  • Comics, manga, and anime: These styles are inspired by graphic novels, shows, and comic books. They often feature colorful, expressive, and exaggerated characters and environments with dynamic poses, angles, and effects. Comics, manga, and anime styles are widely used in modern online and mobile games that cater to fans of fantasy, action, and anime genres. One example of this specific art style is Agate’s Valthirian Arc series. 
  • Pixel art: Pixel art is a style that uses small dots or squares of color to create pixelated images. Pixel art was common in the early days of gaming when the hardware limitations restricted the resolution and color depth of the graphics. However, pixel art has also become a popular choice for modern games that want to evoke a nostalgic, retro, or minimalist feel. 
  • Low-poly: Low-poly is a style that uses 3D models that have a low number of polygons or faces. Low-poly models are often composed of simple geometric shapes like triangles or squares, which give them a flat or angular appearance. Low-poly style can be used to create stylized or abstract characters and environments that have a unique charm and simplicity. Low-poly style can also be combined with other techniques like lighting, shading, or textures to enhance the visuals.  
  • Indie: Indie is a broad term that refers to games that are developed by independent or small-scale developers who have more creative freedom and control over their projects. Indie games often feature experimental or innovative gameplay mechanics, narratives, or art styles that are not commonly seen in mainstream or commercial games. Indie style can also reflect the personal vision or expression of the artist or developer who created the game. Indie style can vary widely depending on the genre and platform of the game. 

Realistic Art Style 

With the advent of technology, video games have become a medium for interactive art, allowing players to immerse themselves in various art styles. The availability of different technologies has influenced the choices and decisions of video game developers when selecting an art style. However, despite varying access to advanced technologies, artists and developers can express themselves in diverse art styles, whether in 2D or 3D.    

While the distinction between realistic and stylized art styles can sometimes be blurred, the key factors in defining a game as realistic involve the game elements closely resembling real-life and adhering to real-world physics. The world of art and video games continues to evolve, offering a rich tapestry of art styles that cater to different preferences, moods, and storytelling purposes. Whether through the simplicity of abstraction, the charm of stylization, or the pursuit of realism, art styles in video games enhance the visual experience and contribute to the overall appeal and uniqueness of each game. 


The Realistic art style strives to depict subjects with a high level of accuracy and fidelity. It seeks to recreate the physical appearance of objects, people, or landscapes in a lifelike manner. This art style often prioritizes precise detailing, texture, and shading, aiming to create an illusion of reality. The advancement of technology has led to the development of more sophisticated games and, of course, the possibility of achieving this art style. This is why realistic art styles emerged in the ‘90s. This style featured games with realistic human characters and real depictions of objects and environments.

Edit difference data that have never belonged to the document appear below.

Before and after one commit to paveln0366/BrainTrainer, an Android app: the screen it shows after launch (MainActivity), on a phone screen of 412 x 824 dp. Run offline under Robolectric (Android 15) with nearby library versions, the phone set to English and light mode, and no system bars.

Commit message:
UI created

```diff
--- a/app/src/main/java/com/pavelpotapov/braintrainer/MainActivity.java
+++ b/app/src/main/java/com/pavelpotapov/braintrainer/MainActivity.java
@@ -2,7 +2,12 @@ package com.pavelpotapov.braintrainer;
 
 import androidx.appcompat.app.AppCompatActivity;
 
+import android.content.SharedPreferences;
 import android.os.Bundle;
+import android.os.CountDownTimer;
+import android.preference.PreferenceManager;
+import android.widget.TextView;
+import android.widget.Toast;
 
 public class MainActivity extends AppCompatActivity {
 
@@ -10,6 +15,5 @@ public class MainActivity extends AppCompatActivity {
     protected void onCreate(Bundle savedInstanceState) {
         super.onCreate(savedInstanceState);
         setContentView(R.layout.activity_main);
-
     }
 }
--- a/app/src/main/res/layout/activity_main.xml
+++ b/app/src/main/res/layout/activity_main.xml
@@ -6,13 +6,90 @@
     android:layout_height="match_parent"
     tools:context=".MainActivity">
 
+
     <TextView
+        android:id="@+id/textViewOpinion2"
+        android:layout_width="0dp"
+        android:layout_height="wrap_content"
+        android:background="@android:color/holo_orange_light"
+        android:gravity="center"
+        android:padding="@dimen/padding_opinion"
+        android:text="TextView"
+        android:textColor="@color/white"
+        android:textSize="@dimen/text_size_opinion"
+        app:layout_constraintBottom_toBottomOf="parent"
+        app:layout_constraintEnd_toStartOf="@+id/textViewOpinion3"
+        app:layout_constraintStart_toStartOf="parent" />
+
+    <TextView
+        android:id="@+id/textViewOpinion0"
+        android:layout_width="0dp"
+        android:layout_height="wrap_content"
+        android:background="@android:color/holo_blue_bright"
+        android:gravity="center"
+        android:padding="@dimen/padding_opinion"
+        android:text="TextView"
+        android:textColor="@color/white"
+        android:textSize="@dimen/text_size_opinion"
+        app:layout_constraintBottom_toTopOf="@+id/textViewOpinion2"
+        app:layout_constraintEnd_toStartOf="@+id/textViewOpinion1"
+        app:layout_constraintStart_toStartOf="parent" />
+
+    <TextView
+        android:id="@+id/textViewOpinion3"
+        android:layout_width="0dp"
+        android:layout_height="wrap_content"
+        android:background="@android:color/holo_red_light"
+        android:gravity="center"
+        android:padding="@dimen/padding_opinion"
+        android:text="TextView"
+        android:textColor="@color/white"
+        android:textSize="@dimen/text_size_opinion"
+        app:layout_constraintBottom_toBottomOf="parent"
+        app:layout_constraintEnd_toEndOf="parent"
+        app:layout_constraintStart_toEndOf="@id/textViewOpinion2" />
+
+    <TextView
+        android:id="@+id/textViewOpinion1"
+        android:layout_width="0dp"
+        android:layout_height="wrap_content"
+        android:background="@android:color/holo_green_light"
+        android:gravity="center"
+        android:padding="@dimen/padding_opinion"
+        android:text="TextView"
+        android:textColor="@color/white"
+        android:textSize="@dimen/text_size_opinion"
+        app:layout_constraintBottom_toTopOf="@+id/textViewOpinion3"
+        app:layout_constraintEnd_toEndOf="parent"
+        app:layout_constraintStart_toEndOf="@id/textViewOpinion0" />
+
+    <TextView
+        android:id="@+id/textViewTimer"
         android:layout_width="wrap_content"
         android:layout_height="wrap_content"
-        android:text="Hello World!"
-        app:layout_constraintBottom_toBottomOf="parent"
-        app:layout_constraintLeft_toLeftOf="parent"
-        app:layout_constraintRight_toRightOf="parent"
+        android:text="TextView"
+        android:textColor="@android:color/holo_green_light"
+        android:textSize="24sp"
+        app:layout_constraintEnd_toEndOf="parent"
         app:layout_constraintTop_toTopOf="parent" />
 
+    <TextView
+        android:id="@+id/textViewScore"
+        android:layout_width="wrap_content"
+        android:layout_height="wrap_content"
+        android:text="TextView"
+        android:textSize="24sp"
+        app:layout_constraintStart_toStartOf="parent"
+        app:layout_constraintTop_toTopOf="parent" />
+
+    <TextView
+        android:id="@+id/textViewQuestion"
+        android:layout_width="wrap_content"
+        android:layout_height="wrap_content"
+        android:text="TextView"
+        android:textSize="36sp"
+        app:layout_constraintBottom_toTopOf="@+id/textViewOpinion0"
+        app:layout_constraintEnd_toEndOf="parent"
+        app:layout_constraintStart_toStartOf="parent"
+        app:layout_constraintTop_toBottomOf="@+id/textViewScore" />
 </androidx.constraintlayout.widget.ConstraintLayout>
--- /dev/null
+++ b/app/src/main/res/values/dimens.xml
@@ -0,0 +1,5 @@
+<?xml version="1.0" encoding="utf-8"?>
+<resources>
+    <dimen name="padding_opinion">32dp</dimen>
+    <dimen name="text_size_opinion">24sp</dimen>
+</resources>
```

Game artists in Agate has also begun to dive into this specific art style. Games with these styles set the stage for the high-quality AAA games we play today.   

However, there is some debate about whether some games with a slight caricature style belong to the realistic game art style or not. Some might consider them stylized games. This is because they have fantastical elements in their settings and stories. To classify a game as realistic, two elements are usually required: Where the game elements look as close to real-life as possible, and the game elements move according to real-world physics.